Herre, along with Elizabeth Arnold and other colleagues at the Smithsonian Tropical Research Institute in Panama, decided to find out by studying Theobroma cacao, the tree that gives us chocolate. In the tropical forests of Panama, cacao plants are normally saturated with a diverse mix of seemingly harmless fungi, or endophytes. Only in the greenhouse could the Smithsonian researchers create pure plant seedlings. They then injected half the leaves with the usual cacao fungi and exposed the plants to another, pathogenic fungus that causes black pod, an ancient scourge. Leaves without the endophytes were three times more likely to die. Somehow, the good fungi crowded out or warded off the bad ones. “You can think of these fungi as an environmentally acquired immune system,” Herre says.

That finding raises prospects for eco-sensitive disease control—spraying cacao trees with beneficial fungi, for instance, or planting them alongside endophyte donor plants. Keith Clay, an ecologist at Indiana University, thinks scientists need to rethink the relationship between plants and their alleged parasites. “It opens a door on a type of plant-microbial interaction that we’re going to find all over the plant world,” he says.

2 Free Articles Left

Want it all? Get unlimited access when you subscribe.

Subscribe

Already a subscriber? Register or Log In
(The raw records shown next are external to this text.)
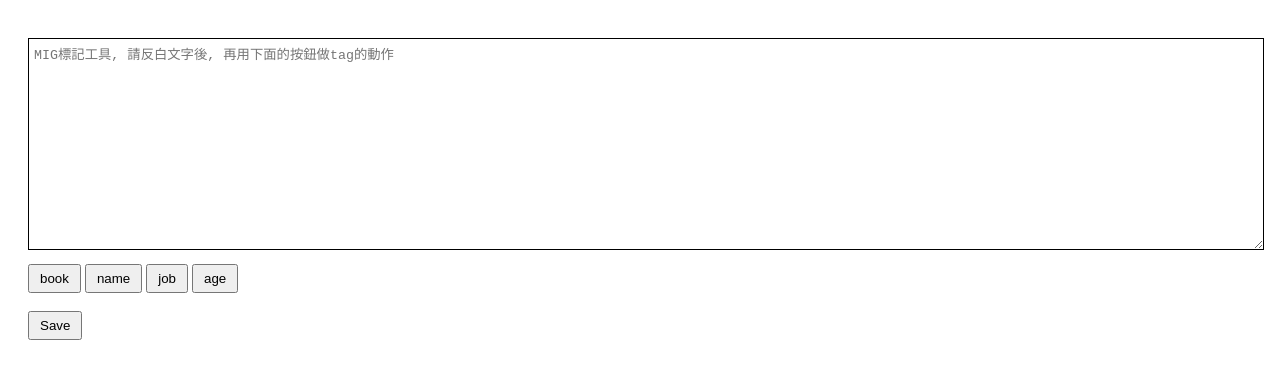
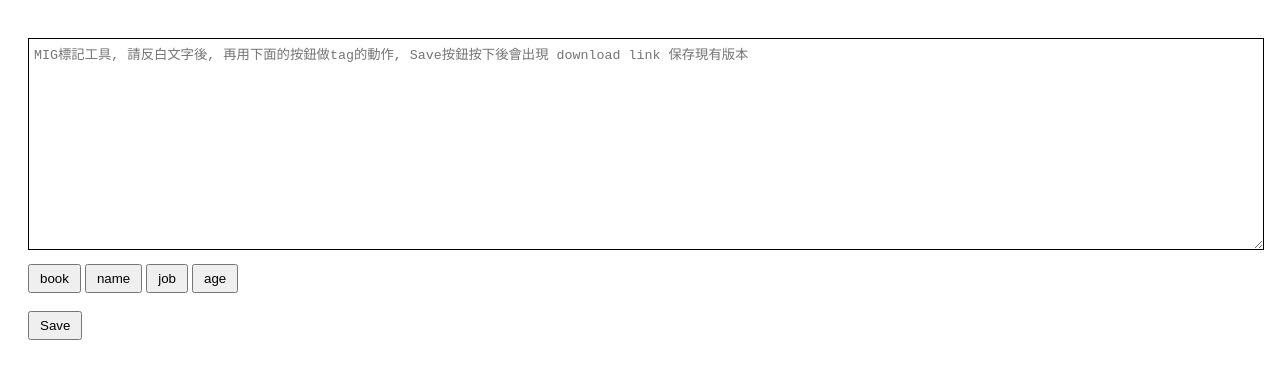
Before and after one commit to j129008/MIG-TAG-Web, a plain HTML site: page index.html in a window 1280 px wide. Drawn offline with nearby package versions, Linux system fonts and the light colour scheme.

Commit message:
add download hint

```diff
--- a/index.html
+++ b/index.html
@@ -68,7 +68,7 @@
 
     <body>
 
-        <textarea id="myTa" placeholder="MIG標記工具, 請反白文字後, 再用下面的按鈕做tag的動作"></textarea>
+        <textarea id="myTa" placeholder="MIG標記工具, 請反白文字後, 再用下面的按鈕做tag的動作, Save按鈕按下後會出現 download link 保存現有版本"></textarea>
 
         <button id="book">book</button>
         <button id="name">name</button>
```
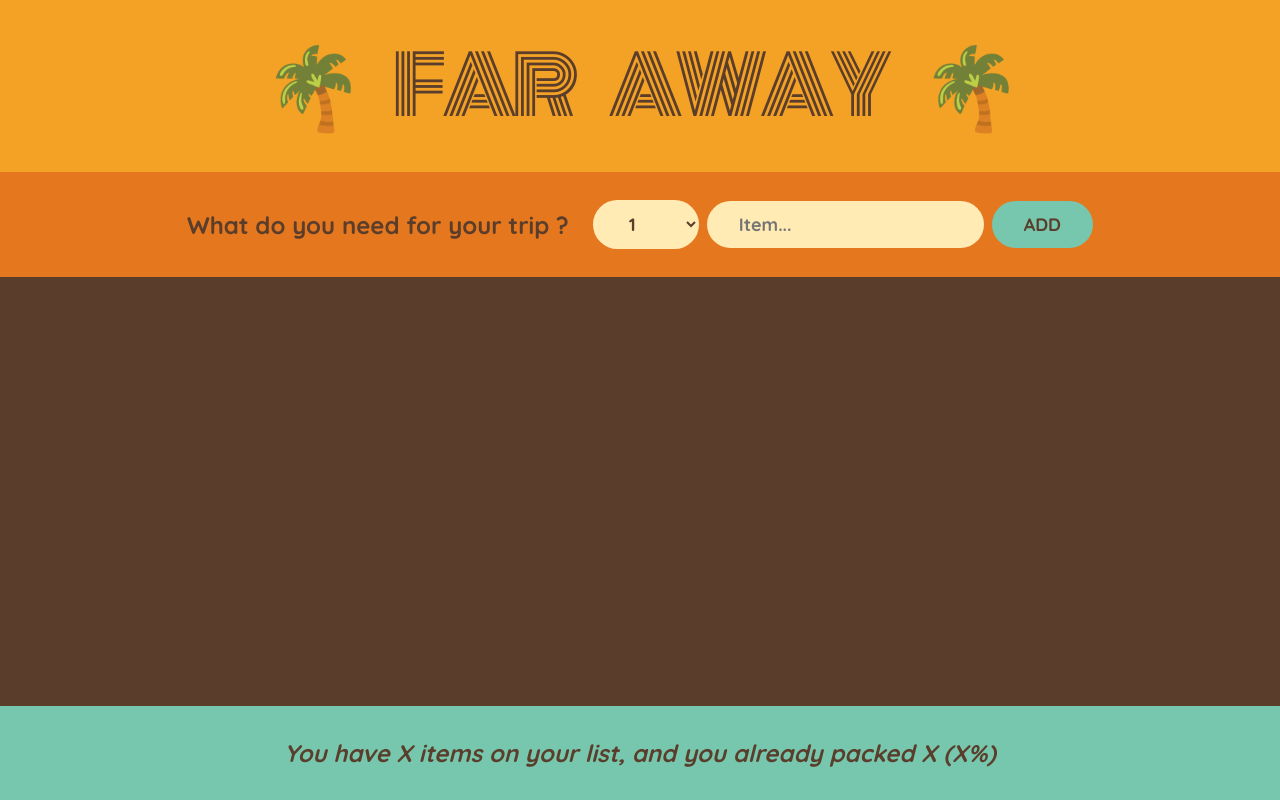
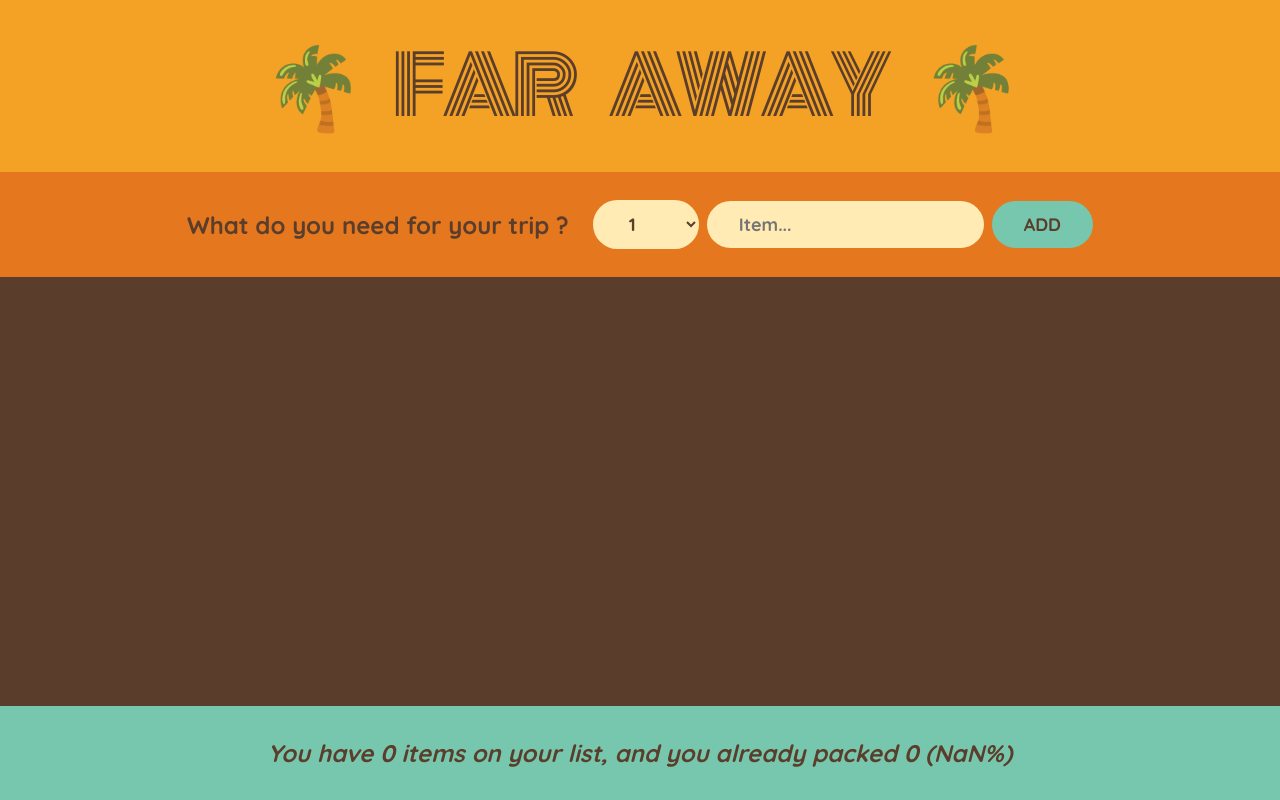
Before and after one commit to AdriannaLen/far-away, a React (Create React App) app: page / in a window 1280 px wide. Built offline with nearby package versions, Linux system fonts and the light colour scheme.

Commit message:
passing state to the footer

```diff
--- a/src/App.js
+++ b/src/App.js
@@ -29,7 +29,7 @@
     <Logo />
     <Form onAddItems={handleAddItems}/>
     <PackingList items = {items} onDeleteItem={handleDeleteItem} onToggleItem={handleToggleItem}/>
-    <Stats />
+    <Stats items = {items}/>
   </div>
 }
 
@@ -125,9 +125,16 @@
   );
 }
 
-function Stats() {
+function Stats( { items }) {
+
+  const numItems = items.length;
+  const packedItems = items.filter((item) => item.packed).length;
+  const percentage = Math.round( (packedItems/ numItems) * 100);
+
   return <footer className="stats">
-    <em>You have X items on your list, and you already packed X (X%)</em>
+    <em>
+      {percentage === 100 ? "You have everything you need to go! " :
+      `You have ${numItems} items on your list, and you already packed ${packedItems} (${percentage}%)` }</em>
   </footer>
 
 }
```
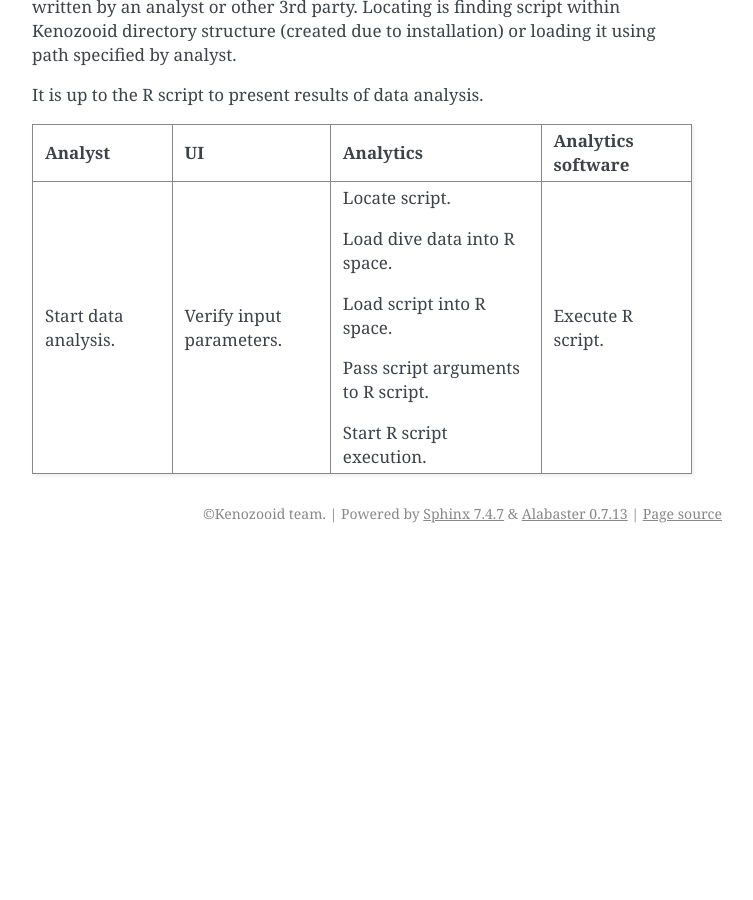
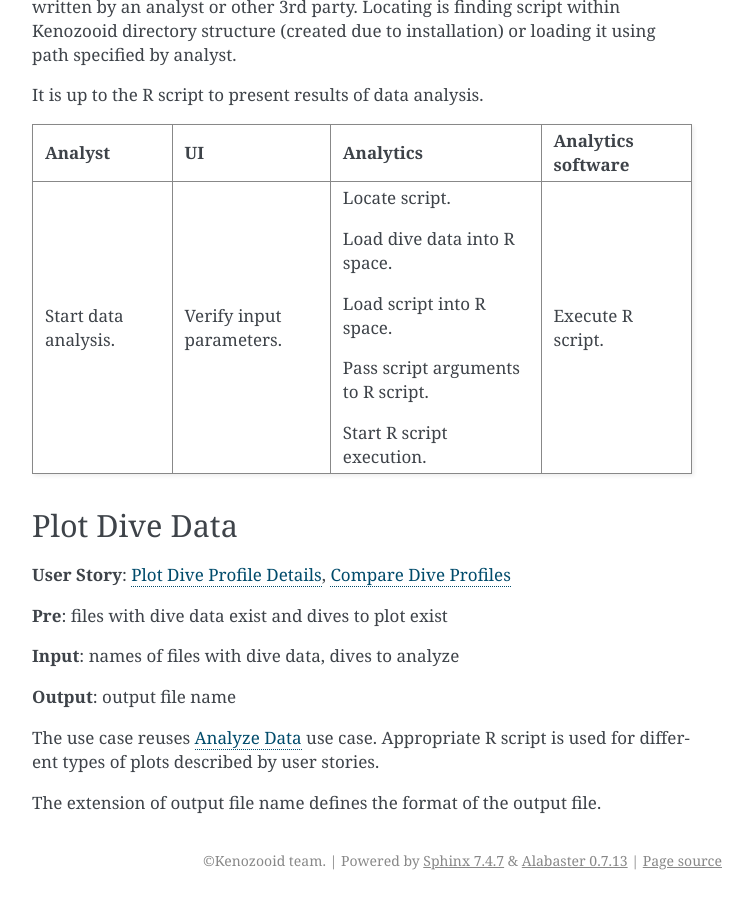
Before and after one commit to gitGNU/gnu_kenozooid, a Sphinx documentation site: the page built from doc/hacking/uc.rst, in a window 1280 px wide and 900 px high, scrolled down 3226 px. Shown: the whole window, without its empty margins (388-1141 px from the left). Built offline with Sphinx 7.4.7, drawn with Linux system fonts in a browser that asks for light colours; before the commit the page ends 3779 px from its top, so only the background shows below that.

Commit message:
- described dive comparison plot user story and plotting use case

```diff
--- a/doc/hacking/uc.rst
+++ b/doc/hacking/uc.rst
@@ -168,4 +168,19 @@ It is up to the R script to present results of data analysis.
 |                   |              | Start R script execution.     |                      |
 +-------------------+--------------+-------------------------------+----------------------+
 
+Plot Dive Data
+--------------
+**User Story**: :ref:`hk-us-plot-dive-details`, :ref:`hk-us-plot-dive-cmp`
+
+**Pre**: files with dive data exist and dives to plot exist
+
+**Input**: names of files with dive data, dives to analyze
+
+**Output**: output file name
+
+The use case reuses :ref:`hk-uc-analysis` use case. Appropriate R script
+is used for different types of plots described by user stories.
+
+The extension of output file name defines the format of the output file.
+
 .. vim: sw=4:et:ai
```
Also changed, not shown: doc/hacking/us.rst (+11 -0 lines).
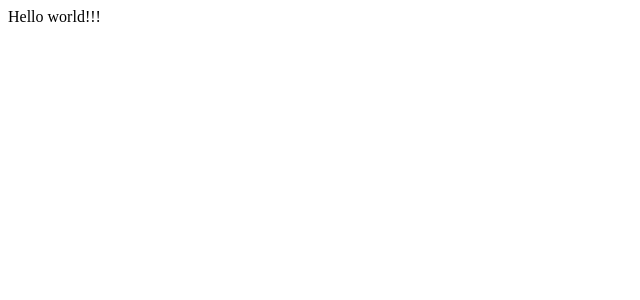
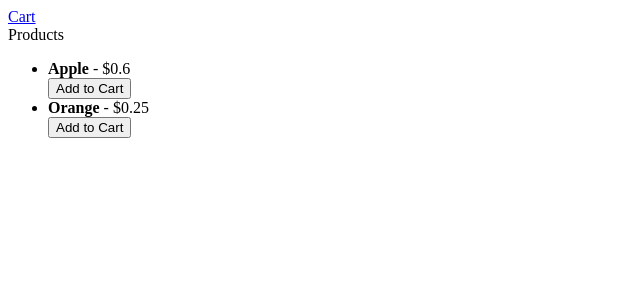
Before and after one commit to edster9/material-ui-shopping-cart, a React (Create React App) app: page / in a window 1280 px wide. Shown: the top 300 px of the page, without its empty margins (0-640 px from the left). Built offline with nearby package versions, Linux system fonts and the light colour scheme.

Commit message:
Basic react context and pages

```diff
--- a/src/App.tsx
+++ b/src/App.tsx
@@ -1,10 +1,45 @@
-import React from 'react';
-import './App.css';
+import React, { useReducer, useEffect } from 'react'
+import { BrowserRouter, Route, Switch } from 'react-router-dom'
+
+import './App.css'
+import ProductsPage from './pages/Products'
+import CartPage from './pages/Cart'
+import CheckoutPage from './pages/Checkout'
+import AppContext from './context/app-context'
+import storeReducer, { StoreItem, StoreSpecial } from './context/store-reducer'
+
+const products: Array<StoreItem> = [
+	{ id: 'p1', title: 'Apple', price: 0.6, special: StoreSpecial.TWO_FOR_ONE },
+	{
+		id: 'p2',
+		title: 'Orange',
+		price: 0.25,
+		special: StoreSpecial.THREE_FOR_TWO,
+	},
+]
 
 function App() {
-  return (
-    <div>Hello world!!!</div>
-  );
+	const [storeState, storeDispatcher] = useReducer(storeReducer, {
+		cart: [],
+	})
+
+	useEffect(() => {
+		console.log('App - started')
+	}, [])
+
+	return (
+		<AppContext.Provider
+			value={{ products, cart: storeState.cart, storeDispatcher }}
+		>
+			<BrowserRouter>
+				<Switch>
+					<Route path="/" component={ProductsPage} exact />
+					<Route path="/cart" component={CartPage} exact />
+					<Route path="/checkout" component={CheckoutPage} exact />
+				</Switch>
+			</BrowserRouter>
+		</AppContext.Provider>
+	)
 }
 
-export default App;
+export default App
--- /dev/null
+++ b/src/context/app-context.ts
@@ -0,0 +1,26 @@
+import React from 'react'
+import { StoreItem, CartItem, StoreActions } from '../context/store-reducer'
+
+export interface AppContext {
+	products: Array<StoreItem>
+	cart: Array<CartItem>
+	storeDispatcher: React.Dispatch<StoreActions>
+}
+
+/*
+products: [
+    { id: 'p1', title: 'Apple', price: 0.60, special: '' },
+    { id: 'p2', title: 'Orange', price: 0.25, special: '' }
+  ],
+  cart: [],
+  addProductToCart: product => {},
+  removeProductFromCart: productId => {},
+  emptyCart: () => {},
+  checkoutCart: () => {}
+  */
+
+// const StoreContext = React.createContext<StoreContext | null>(null);
+
+const appContext = React.createContext<AppContext | null>(null)
+
+export default appContext
--- /dev/null
+++ b/src/context/store-reducer.ts
@@ -0,0 +1,91 @@
+export enum StoreAction {
+	ADD_PRODUCT_TO_CART,
+	REMOVE_PRODUCT_FROM_CART,
+	EMPTY_CART,
+	CHECKOUT_CART,
+}
+
+export enum StoreSpecial {
+	NONE,
+	TWO_FOR_ONE,
+	THREE_FOR_TWO,
+}
+
+export interface StoreItem {
+	id: string
+	title: string
+	price: number
+	special: StoreSpecial
+}
+
+export interface CartItem {
+	product: StoreItem
+	quantity: number
+}
+
+export interface StoreState {
+	cart: Array<CartItem>
+}
+
+export type StoreActions =
+	| { type: typeof StoreAction.ADD_PRODUCT_TO_CART; payload: StoreItem }
+	| { type: typeof StoreAction.REMOVE_PRODUCT_FROM_CART; payload: string }
+
+/*
+const addProductToCart = (product: StoreItem, state: any) => {
+  const updatedCart = [...state.cart];
+  const updatedItemIndex = updatedCart.findIndex(
+    item => item.id === product.id
+  );
+
+  if (updatedItemIndex < 0) {
+    updatedCart.push({ ...product, quantity: 1 });
+  } else {
+    const updatedItem = {
+      ...updatedCart[updatedItemIndex]
+    };
+
+    updatedItem.quantity++;
+    updatedCart[updatedItemIndex] = updatedItem;
+  }
+
+  return { ...state, cart: updatedCart };
+};
+
+const removeProductFromCart = (productId: string, state: any) => {
+  console.log('Removing product with id: ' + productId);
+  const updatedCart = [...state.cart];
+  const updatedItemIndex = updatedCart.findIndex(item => item.id === productId);
+
+  const updatedItem = {
+    ...updatedCart[updatedItemIndex]
+  };
+
+  updatedItem.quantity--;
+
+  if (updatedItem.quantity <= 0) {
+    updatedCart.splice(updatedItemIndex, 1);
+  } else {
+    updatedCart[updatedItemIndex] = updatedItem;
+  }
+
+  return { ...state, cart: updatedCart };
+};
+*/
+
+const storeReducer = (state: StoreState, action: StoreActions) => {
+	console.log('storeReducer - action', action)
+
+	switch (action.type) {
+		case StoreAction.ADD_PRODUCT_TO_CART:
+			// return addProductToCart(action.product, state);
+			return state
+		case StoreAction.REMOVE_PRODUCT_FROM_CART:
+			// return removeProductFromCart(action.productId, state);
+			return state
+		default:
+			return state
+	}
+}
+
+export default storeReducer
--- /dev/null
+++ b/src/pages/Cart.js
@@ -0,0 +1,36 @@
+import React, { useContext, useEffect } from 'react'
+import { Link } from 'react-router-dom'
+
+import AppContext from '../context/app-context'
+//import MainNavigation from '../components/MainNavigation'
+
+const CartPage = (props: any) => {
+	const context = useContext(AppContext)
+
+	useEffect(() => {
+		console.log('CartPage::useEffect - context', context)
+	}, [])
+
+	return (
+		<React.Fragment>
+			<div>
+				<Link to="">Products</Link>
+				<Link to="checkout">Checkout</Link>
+			</div>
+
+			<div>Shopping Cart</div>
+			<ul>
+				{context.cart.map((cartItem) => (
+					<li key={cartItem.product.id}>
+						<div>
+							<strong>{cartItem.product.title}</strong> - $
+							{cartItem.product.price} ({cartItem.quantity})
+						</div>
+					</li>
+				))}
+			</ul>
+		</React.Fragment>
+	)
+}
+
+export default CartPage
--- /dev/null
+++ b/src/pages/Checkout.js
@@ -0,0 +1,26 @@
+import React, { useContext, useEffect } from 'react'
+import { Link } from 'react-router-dom'
+
+import AppContext from '../context/app-context'
+//import MainNavigation from '../components/MainNavigation'
+
+const CheckoutPage = (props: any) => {
+	const context = useContext(AppContext)
+
+	useEffect(() => {
+		console.log('CartPage::useEffect - context', context)
+	}, [])
+
+	return (
+		<React.Fragment>
+			<div>
+				<Link to="">Products</Link>
+				<Link to="cart">Cart</Link>
+			</div>
+
+			<div>Checkout Cart</div>
+		</React.Fragment>
+	)
+}
+
+export default CheckoutPage
--- /dev/null
+++ b/src/pages/Products.js
@@ -0,0 +1,47 @@
+import React, { useContext, useEffect } from 'react'
+import { Link } from 'react-router-dom'
+
+import AppContext from '../context/app-context'
+import { StoreItem, StoreAction } from '../context/store-reducer'
+
+//import MainNavigation from '../components/MainNavigation'
+
+const ProductsPage = (props: any) => {
+	const context = useContext(AppContext)
+	const { storeDispatcher } = context
+
+	useEffect(() => {
+		console.log('ProductsPage::useEffect - context', context)
+	}, [])
+
+	const addProductToCart = (product: StoreItem) => {
+		console.log('ProductsPage::addProductToCart - product', product)
+
+		storeDispatcher({ type: StoreAction.ADD_PRODUCT_TO_CART, payload: product })
+	}
+
+	return (
+		<React.Fragment>
+			<div>
+				<Link to="cart">Cart</Link>
+			</div>
+			<div>Products</div>
+			<ul>
+				{context.products.map((product) => (
+					<li key={product.id}>
+						<div>
+							<strong>{product.title}</strong> - ${product.price}
+						</div>
+						<div>
+							<button onClick={() => addProductToCart(product)}>
+								Add to Cart
+							</button>
+						</div>
+					</li>
+				))}
+			</ul>
+		</React.Fragment>
+	)
+}
+
+export default ProductsPage
```
Also changed, not shown: package.json (+12 -6 lines).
Want unlimited access?

Subscribe today and save 70%

Subscribe

Already a subscriber? Register or Log In